Mutarotation is the change in the optical rotation because of the change in the equilibrium between two anomers, when the corresponding stereocenters interconvert. Cyclic sugars show mutarotation as α and β anomeric forms interconvert. The optical rotation of the solution depends on the optical rotation of each anomer and their ratio in the solution.
The α and β anomers are diastereomers of each other and usually have different specific rotations. A solution or liquid sample of a pure α anomer will rotate plane polarised light by a different amount and/or in the opposite direction than the pure β anomer of that compound. The optical rotation of the solution depends on the optical rotation of each anomer and their ratio in the solution.
For example if a solution of β-D-glucopyranose is dissolved in water, its specific optical rotation will be +18.7. Over time, some of the β-D-glucopyranose will undergo mutarotation to become α-D-glucopyranose, which has an optical rotation of +112.2. Thus the rotation of the solution will increase from +18.7 to an equilibrium value of +52.5 as some of the β form is converted to the α form. The equilibrium mixture is actually about 64% of α-D-glucopyranose and about 36% of β-D-glucopyranose, though there are also with traces of the other forms including furanoses and open chained form. The α anomer is the major conformer, although somewhat controversially; this is due to the anomeric effect with the stabilisation energy provided by n-σ* hyperconjugation. 
The observed rotation of the sample is the weighted sum of the optical rotation of each anomer weighted by the amount of that anomer present. Therefore one can use a polarimeter to measure the rotation of a sample and then calculate the ratio of the two anomers present from the enantiomeric excess, as long as one knows the rotation of each pure anomer. One can monitor the mutarotation process over time or determine the equilibrium mixture by observing the optical rotation and how it changes.

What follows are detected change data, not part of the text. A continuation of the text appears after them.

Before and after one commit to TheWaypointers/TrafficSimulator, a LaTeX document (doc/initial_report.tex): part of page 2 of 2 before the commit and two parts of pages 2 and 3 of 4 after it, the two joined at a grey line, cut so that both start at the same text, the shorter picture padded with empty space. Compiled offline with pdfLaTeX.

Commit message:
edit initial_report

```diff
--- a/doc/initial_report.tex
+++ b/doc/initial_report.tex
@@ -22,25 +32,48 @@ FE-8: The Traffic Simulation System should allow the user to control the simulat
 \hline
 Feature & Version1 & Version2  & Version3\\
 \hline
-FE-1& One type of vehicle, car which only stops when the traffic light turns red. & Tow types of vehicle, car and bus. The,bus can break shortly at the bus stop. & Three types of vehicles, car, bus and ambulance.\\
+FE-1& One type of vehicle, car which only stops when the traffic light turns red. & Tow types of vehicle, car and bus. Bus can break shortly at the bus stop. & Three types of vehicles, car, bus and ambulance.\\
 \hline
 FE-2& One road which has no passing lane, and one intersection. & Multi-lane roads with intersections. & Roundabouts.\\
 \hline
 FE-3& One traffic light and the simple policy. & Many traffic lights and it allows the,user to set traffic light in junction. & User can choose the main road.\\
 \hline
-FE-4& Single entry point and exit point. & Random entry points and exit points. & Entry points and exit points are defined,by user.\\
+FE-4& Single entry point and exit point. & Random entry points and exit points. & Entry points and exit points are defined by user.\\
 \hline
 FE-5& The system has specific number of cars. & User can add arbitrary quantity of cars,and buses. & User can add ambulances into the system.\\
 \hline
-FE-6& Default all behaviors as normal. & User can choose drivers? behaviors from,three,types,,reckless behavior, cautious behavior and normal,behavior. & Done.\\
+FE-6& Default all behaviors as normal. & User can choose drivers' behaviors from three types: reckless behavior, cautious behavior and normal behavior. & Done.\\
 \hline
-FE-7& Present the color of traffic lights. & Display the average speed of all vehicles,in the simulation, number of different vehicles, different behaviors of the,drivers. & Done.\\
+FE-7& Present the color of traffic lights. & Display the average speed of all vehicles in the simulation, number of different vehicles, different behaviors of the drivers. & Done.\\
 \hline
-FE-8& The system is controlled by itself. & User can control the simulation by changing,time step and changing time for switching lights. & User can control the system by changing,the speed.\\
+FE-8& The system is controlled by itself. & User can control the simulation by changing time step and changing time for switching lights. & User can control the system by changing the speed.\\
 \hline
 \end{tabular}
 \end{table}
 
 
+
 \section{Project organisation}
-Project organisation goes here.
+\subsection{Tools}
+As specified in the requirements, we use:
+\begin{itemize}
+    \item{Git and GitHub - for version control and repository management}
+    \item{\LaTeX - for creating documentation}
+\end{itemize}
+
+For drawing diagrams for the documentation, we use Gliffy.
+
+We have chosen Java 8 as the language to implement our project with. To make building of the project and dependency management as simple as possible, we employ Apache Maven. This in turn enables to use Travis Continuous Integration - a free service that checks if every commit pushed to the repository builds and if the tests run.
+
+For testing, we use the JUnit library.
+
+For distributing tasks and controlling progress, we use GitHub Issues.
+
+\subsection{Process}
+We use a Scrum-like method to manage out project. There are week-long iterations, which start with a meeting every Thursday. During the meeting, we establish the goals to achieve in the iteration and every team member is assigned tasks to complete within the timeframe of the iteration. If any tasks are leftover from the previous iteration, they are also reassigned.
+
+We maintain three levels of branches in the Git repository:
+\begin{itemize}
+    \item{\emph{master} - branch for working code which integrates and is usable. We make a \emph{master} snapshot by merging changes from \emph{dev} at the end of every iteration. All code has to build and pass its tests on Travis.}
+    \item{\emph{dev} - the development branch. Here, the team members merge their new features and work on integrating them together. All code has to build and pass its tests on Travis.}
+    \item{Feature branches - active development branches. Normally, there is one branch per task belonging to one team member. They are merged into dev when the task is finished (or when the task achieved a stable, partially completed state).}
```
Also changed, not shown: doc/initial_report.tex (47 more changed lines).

- IUPAC Gold Book mutarotation
- Derek Horton (2008). "The Development of Carbohydrate Chemistry and Biology". Carbohydrate Chemistry, Biology and Medical Applications: 1–28. doi:10.1016/B978-0-08-054816-6.00001-X.
- Augustin-Pierre Dubrunfaut—An early sugar chemist. Hewitt G. Fletcher, J. Chem. Educ., 1940, 17 (4), p 153, doi:10.1021/ed017p153
- Francis Carey (2000). Organic Chemistry (4th, McGraw-Hill Higher Education Press ed.).